Brief :: Take every line from the data that has the word "duel" in it.

——————————

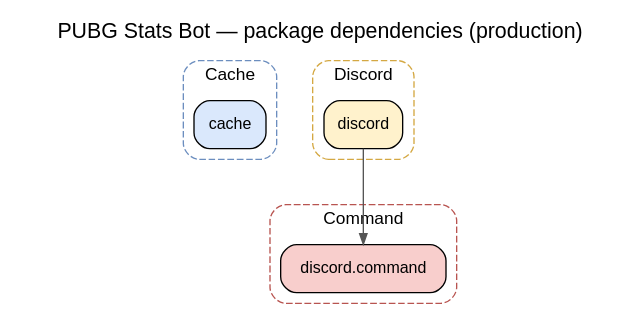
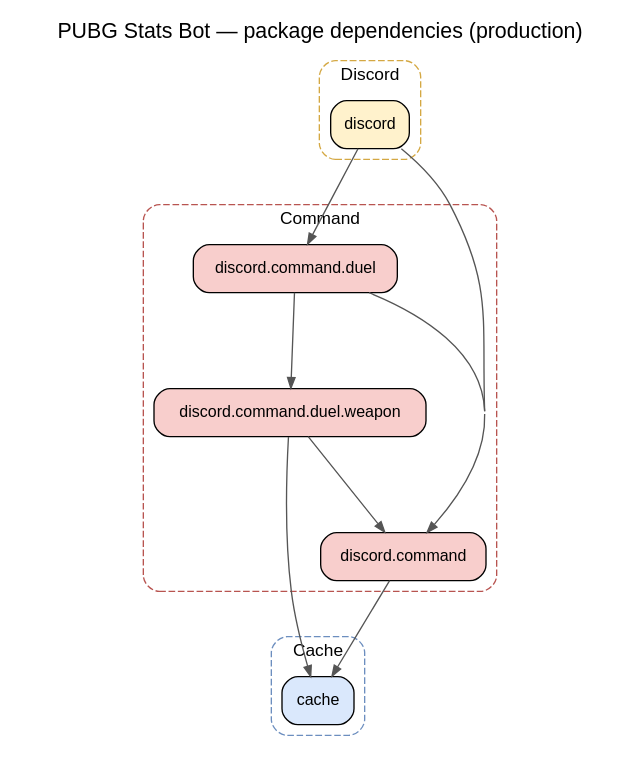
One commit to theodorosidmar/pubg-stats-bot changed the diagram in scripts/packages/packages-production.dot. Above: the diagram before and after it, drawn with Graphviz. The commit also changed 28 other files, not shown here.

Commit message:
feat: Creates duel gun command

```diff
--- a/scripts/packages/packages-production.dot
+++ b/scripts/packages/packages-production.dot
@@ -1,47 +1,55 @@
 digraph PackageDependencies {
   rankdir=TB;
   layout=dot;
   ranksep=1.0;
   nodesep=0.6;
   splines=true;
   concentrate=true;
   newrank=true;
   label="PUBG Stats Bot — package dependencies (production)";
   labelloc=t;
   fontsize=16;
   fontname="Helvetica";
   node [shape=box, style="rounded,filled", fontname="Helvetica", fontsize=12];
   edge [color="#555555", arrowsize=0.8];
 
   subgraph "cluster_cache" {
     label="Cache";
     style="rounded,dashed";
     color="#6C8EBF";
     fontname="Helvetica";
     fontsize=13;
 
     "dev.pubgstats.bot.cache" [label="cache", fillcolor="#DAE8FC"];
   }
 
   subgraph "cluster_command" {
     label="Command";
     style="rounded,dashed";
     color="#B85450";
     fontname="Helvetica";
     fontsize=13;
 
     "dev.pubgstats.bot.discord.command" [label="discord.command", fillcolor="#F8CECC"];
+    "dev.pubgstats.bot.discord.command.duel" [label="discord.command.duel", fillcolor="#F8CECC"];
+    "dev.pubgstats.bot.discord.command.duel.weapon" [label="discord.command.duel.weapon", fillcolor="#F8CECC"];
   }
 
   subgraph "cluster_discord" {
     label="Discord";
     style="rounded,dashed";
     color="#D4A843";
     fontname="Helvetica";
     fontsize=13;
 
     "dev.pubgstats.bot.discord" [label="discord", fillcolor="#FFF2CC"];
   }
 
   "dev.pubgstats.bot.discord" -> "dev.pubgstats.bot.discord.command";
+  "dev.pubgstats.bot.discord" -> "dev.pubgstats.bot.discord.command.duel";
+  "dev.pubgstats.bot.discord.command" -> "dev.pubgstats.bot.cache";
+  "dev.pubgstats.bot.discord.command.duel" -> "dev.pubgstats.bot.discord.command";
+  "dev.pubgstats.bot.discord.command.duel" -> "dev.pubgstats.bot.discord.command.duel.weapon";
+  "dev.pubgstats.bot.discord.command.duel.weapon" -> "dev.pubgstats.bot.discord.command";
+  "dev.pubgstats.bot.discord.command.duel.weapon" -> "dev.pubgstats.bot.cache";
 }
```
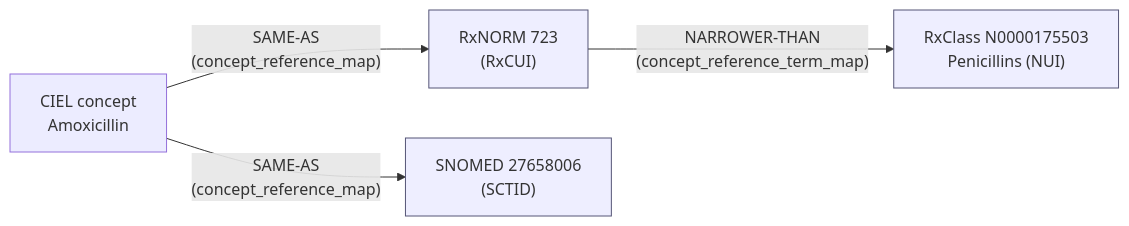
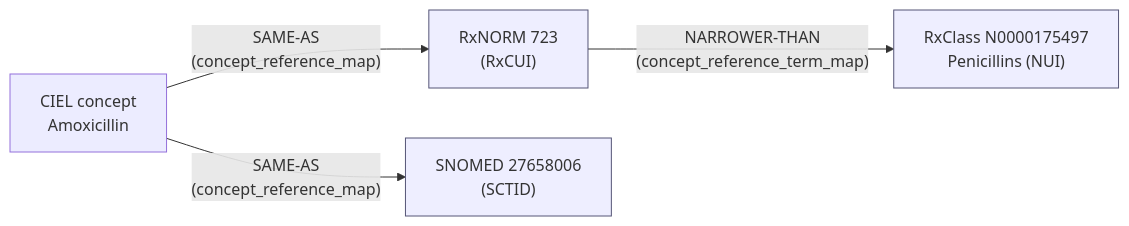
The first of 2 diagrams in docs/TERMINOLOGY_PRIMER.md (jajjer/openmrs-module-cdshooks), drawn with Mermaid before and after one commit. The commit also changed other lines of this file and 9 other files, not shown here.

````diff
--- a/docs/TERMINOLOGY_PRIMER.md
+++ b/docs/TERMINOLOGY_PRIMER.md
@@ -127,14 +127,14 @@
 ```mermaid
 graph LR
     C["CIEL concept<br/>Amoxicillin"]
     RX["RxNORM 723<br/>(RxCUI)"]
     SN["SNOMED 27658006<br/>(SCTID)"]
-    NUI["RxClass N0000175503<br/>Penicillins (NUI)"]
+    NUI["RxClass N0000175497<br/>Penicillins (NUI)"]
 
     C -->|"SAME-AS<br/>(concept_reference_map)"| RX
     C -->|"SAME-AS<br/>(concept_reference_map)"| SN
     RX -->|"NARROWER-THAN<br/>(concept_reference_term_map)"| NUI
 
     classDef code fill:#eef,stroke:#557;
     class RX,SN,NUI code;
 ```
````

——————————

Result of the exercise ::
feat: Creates duel gun command
+    "dev.pubgstats.bot.discord.command.duel" [label="discord.command.duel", fillcolor="#F8CECC"];
+    "dev.pubgstats.bot.discord.command.duel.weapon" [label="discord.command.duel.weapon", fillcolor="#F8CECC"];
+  "dev.pubgstats.bot.discord" -> "dev.pubgstats.bot.discord.command.duel";
+  "dev.pubgstats.bot.discord.command.duel" -> "dev.pubgstats.bot.discord.command";
+  "dev.pubgstats.bot.discord.command.duel" -> "dev.pubgstats.bot.discord.command.duel.weapon";
+  "dev.pubgstats.bot.discord.command.duel.weapon" -> "dev.pubgstats.bot.discord.command";
+  "dev.pubgstats.bot.discord.command.duel.weapon" -> "dev.pubgstats.bot.cache";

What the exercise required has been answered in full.